Top of SUPPLIED INFORMATION

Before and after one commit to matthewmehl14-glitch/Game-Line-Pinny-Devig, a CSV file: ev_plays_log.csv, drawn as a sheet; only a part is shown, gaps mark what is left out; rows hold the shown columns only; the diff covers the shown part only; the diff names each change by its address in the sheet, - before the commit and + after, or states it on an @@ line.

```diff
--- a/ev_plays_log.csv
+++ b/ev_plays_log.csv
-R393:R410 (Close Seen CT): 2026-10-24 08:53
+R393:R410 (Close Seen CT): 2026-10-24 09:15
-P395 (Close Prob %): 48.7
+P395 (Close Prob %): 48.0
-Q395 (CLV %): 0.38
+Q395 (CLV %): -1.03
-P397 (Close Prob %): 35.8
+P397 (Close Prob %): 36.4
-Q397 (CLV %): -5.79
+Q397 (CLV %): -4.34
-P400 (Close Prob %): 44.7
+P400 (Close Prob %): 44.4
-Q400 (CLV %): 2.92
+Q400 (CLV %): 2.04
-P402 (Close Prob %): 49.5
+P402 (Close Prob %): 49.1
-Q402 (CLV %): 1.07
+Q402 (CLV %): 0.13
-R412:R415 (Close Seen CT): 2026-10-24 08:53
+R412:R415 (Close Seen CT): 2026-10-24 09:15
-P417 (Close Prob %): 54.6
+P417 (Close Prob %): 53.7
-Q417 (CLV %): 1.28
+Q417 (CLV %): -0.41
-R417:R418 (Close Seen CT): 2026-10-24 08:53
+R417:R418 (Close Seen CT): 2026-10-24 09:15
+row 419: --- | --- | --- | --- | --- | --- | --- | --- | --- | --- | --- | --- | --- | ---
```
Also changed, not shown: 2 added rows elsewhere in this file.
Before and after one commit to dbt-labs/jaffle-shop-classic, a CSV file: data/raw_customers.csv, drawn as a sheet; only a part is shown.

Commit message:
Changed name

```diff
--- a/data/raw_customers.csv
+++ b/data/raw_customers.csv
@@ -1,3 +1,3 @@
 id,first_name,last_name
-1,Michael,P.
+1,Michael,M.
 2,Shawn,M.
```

Bottom of SUPPLIED INFORMATION

* _WHAT IS NEEDED_
Would you return all lines from the preceding listing that contain the word "Prob"?

* _RESPONSE TO THE TASK_
-P395 (Close Prob %): 48.7
+P395 (Close Prob %): 48.0
-P397 (Close Prob %): 35.8
+P397 (Close Prob %): 36.4
-P400 (Close Prob %): 44.7
+P400 (Close Prob %): 44.4
-P402 (Close Prob %): 49.5
+P402 (Close Prob %): 49.1
-P417 (Close Prob %): 54.6
+P417 (Close Prob %): 53.7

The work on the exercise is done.